The Maryland Public Service Commission yet again heard testimony at a hearing yesterday from several local residents who do not want giant wind turbines in Garrett County. Thanks to legislation passed a year ago, some wind-generation projects, such as the one Clipper Windpower Inc. wants to erect on Backbone Mountain, qualify for what is referred to as “fast-track approval,” a move designed to circumvent much of the resistance created by those who are opposed to wind farms.
Besides all of the negatives concerning wind turbines mentioned over and over again at hearings and in the columns of this and other newspapers (noise, inefficiency, blinking lights, potential threats to wildlife, etc.), at least one more emerged recently from the mayor and town councils of both Mountain Lake Park and Loch Lynn. It happens that the proposed turbines for Backbone Mountain will be located above the area of the towns’ primary water supply (the Landon’s dam reservoir). At least one expert says that the use of explosives to make way for the bases of the turbines could truly threaten the water supply. It has to do with the rock strata and content on the mountain slope above the dam. Letters from both mayors noting great concern (one of which is in our letters to the editor on this page today) were submitted to the PSC.
Surely the commission will not approve this project without absolute assurance that the water supply of the largest residential area in the county would be in no way threatened.

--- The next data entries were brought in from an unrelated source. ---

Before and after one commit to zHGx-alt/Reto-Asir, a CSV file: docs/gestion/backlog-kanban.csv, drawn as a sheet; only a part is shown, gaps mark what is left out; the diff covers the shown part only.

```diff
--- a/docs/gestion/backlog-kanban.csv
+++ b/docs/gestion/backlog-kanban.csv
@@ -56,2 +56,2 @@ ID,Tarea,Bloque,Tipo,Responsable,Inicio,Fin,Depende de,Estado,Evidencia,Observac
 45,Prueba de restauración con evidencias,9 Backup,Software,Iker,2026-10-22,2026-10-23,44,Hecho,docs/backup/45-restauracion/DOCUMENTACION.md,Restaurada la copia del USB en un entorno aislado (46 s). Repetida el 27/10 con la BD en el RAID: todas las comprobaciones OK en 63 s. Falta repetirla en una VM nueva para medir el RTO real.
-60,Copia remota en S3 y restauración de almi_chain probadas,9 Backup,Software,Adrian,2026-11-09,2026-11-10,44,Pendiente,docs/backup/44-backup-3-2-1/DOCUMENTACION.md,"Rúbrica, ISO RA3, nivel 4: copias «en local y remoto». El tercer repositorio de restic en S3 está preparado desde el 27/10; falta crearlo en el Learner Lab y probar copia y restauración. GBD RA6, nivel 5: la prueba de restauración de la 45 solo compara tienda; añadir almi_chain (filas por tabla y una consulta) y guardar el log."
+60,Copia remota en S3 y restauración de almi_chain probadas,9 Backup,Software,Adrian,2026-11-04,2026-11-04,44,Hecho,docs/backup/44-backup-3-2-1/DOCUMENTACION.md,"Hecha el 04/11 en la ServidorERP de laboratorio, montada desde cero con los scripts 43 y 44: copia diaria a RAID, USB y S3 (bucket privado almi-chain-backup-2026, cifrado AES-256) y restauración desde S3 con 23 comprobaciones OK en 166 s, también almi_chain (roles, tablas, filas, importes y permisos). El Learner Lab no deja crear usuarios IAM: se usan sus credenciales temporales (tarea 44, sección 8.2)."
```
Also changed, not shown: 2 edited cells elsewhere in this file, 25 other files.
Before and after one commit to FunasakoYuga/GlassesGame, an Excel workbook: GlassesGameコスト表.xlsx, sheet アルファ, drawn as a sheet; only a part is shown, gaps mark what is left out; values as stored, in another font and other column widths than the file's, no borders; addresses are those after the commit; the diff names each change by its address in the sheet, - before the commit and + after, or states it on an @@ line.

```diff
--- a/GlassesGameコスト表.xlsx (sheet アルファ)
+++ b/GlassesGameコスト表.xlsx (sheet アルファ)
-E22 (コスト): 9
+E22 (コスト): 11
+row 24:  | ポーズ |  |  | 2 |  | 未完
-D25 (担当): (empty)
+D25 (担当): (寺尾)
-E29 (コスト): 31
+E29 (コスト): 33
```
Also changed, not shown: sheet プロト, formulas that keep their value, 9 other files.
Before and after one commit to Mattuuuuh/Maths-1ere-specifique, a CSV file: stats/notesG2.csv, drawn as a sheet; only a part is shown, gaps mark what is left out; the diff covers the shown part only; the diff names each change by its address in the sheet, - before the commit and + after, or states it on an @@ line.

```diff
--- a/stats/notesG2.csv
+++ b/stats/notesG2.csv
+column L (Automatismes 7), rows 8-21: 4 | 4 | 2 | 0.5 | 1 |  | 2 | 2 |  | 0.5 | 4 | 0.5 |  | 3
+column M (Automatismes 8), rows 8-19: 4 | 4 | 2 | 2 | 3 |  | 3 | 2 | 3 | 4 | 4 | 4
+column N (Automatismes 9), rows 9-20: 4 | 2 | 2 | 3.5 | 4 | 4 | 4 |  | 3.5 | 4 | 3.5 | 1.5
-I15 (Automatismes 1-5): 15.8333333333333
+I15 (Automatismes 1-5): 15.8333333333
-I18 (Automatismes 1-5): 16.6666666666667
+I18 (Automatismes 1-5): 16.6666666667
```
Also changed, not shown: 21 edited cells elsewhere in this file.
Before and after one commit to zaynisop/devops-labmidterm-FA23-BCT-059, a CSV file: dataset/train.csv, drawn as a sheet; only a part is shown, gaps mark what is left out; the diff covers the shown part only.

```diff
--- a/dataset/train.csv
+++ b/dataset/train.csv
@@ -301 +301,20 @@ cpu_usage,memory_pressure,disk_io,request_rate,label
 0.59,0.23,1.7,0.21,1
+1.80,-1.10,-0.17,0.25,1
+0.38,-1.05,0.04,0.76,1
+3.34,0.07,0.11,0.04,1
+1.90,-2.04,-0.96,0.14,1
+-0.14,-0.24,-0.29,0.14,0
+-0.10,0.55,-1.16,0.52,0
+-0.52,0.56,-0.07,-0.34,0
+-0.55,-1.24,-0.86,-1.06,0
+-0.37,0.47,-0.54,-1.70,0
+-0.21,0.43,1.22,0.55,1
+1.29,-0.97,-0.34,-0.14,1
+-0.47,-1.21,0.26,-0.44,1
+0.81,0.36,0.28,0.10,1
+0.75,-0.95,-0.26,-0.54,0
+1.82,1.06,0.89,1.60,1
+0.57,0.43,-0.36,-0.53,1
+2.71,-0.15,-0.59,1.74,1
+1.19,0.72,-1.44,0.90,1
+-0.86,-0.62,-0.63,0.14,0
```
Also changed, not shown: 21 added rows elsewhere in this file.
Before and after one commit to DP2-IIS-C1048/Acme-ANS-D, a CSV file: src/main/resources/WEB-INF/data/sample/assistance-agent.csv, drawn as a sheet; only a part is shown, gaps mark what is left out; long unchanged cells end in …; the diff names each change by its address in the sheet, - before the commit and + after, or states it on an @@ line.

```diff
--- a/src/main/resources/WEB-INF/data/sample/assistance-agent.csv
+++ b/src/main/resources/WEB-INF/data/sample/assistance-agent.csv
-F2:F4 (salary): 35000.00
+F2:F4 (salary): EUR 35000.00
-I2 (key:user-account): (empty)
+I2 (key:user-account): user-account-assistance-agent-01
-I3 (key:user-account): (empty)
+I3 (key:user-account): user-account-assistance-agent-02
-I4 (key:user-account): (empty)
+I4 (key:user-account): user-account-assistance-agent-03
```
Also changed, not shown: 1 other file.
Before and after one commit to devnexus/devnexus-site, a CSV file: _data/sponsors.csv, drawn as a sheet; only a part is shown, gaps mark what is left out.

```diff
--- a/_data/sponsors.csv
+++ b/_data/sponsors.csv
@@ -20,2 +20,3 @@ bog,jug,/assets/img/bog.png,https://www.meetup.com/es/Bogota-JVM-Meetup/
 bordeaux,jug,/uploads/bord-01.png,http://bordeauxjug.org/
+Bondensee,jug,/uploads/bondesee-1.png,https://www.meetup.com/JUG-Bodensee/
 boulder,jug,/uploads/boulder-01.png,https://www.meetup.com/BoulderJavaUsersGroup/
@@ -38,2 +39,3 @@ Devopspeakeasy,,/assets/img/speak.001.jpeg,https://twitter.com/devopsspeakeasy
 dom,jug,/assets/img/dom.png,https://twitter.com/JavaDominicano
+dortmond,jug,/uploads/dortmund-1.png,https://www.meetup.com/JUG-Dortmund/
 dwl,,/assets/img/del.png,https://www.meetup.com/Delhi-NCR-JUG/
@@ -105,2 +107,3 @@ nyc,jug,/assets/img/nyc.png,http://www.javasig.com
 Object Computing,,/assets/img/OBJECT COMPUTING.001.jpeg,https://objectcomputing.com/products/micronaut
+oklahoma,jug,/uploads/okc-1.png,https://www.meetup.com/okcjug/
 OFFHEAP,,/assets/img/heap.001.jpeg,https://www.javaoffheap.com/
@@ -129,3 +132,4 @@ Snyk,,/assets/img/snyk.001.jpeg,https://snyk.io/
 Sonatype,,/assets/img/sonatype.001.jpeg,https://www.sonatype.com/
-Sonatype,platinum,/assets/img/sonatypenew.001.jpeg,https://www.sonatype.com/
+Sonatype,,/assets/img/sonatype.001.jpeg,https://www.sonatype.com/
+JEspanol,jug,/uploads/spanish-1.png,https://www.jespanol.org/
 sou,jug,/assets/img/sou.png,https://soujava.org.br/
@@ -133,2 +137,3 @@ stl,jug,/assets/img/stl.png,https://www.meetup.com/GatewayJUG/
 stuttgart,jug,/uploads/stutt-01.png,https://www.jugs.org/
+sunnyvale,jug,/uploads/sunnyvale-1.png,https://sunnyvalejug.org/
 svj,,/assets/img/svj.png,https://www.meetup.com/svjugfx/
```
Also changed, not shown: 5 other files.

Another matter pointed out in yet another letter on this page concerns properties that are adjacent to those tracts on which the wind turbines are to be erected. The question posed in the letter, and directed to county leadership, is a good one: If it is necessary for the wind developers to cross, or even touch, adjacent properties in any way, either to bring in equipment, bury cables, or build roads, and the adjacent property owner refuses to grant them such access, will the county exercise eminent domain? That, of course, is special authority granted to state and county government to force property owners to give up their property rights, or the property itself, for what is considered the greater good of the community.
Now, for a group of county commissioners who to date have been adamantly opposed to county-wide zoning because of the whole property rights philosophy, we can’t help but wonder what they would do if called upon to employ eminent domain for wind developers. Talk about a dilemma.
We’re not sure that the commissioners have ever even thought about this possibility. Now might be the time for them to do so.
24 April 2008